Assignment:
Look below for lines that hold the string "left" and copy each one.

Excerpts from a dataset:
=====
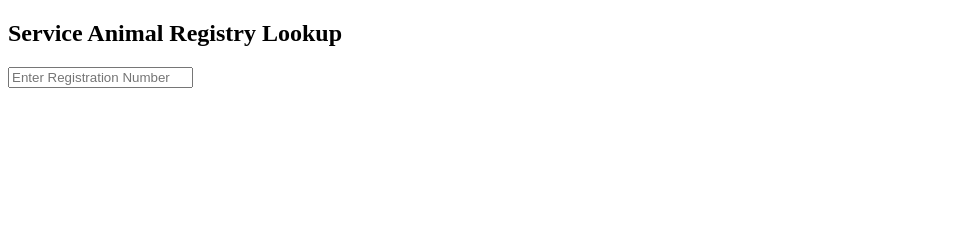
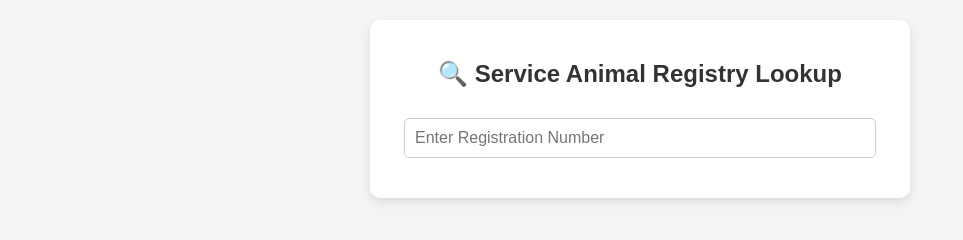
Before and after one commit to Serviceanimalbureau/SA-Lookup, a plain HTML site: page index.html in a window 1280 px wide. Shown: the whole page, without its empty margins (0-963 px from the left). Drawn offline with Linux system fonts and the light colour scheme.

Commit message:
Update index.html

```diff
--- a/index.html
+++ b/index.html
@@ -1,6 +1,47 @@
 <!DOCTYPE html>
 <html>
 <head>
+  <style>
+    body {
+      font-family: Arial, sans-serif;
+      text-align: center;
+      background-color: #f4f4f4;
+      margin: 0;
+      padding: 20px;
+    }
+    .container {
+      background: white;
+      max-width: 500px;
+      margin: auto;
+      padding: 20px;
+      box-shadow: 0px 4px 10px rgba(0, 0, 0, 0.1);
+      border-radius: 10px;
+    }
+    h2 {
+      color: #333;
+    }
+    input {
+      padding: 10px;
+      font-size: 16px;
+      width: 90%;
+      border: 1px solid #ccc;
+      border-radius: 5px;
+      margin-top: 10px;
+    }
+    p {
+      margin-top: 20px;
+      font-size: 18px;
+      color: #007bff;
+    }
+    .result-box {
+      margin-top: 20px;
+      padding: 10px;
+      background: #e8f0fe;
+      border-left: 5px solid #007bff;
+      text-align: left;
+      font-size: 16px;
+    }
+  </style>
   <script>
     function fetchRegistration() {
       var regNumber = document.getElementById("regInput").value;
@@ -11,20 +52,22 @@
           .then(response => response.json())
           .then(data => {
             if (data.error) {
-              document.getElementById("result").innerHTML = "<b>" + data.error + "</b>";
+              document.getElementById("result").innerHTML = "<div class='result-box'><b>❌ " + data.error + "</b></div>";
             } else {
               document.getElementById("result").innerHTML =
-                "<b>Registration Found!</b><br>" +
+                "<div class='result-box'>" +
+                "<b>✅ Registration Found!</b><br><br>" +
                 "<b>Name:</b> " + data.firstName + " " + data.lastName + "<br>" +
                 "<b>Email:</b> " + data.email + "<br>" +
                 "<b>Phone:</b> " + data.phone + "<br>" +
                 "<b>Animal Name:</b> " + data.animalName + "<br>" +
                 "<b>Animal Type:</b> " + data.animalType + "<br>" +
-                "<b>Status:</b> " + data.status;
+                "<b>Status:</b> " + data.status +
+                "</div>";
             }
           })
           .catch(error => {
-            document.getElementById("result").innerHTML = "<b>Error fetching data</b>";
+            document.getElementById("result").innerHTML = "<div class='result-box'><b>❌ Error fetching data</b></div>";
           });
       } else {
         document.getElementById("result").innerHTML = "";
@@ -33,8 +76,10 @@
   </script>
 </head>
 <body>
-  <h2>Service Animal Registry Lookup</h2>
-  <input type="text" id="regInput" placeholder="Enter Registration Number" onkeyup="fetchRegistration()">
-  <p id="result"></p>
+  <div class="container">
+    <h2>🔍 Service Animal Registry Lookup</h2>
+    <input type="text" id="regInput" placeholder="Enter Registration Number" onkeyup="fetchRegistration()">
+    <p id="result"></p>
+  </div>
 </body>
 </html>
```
=====
Response:
Before and after one commit to Serviceanimalbureau/SA-Lookup, a plain HTML site: page index.html in a window 1280 px wide. Shown: the whole page, without its empty margins (0-963 px from the left). Drawn offline with Linux system fonts and the light colour scheme.
+      border-left: 5px solid #007bff;
+      text-align: left;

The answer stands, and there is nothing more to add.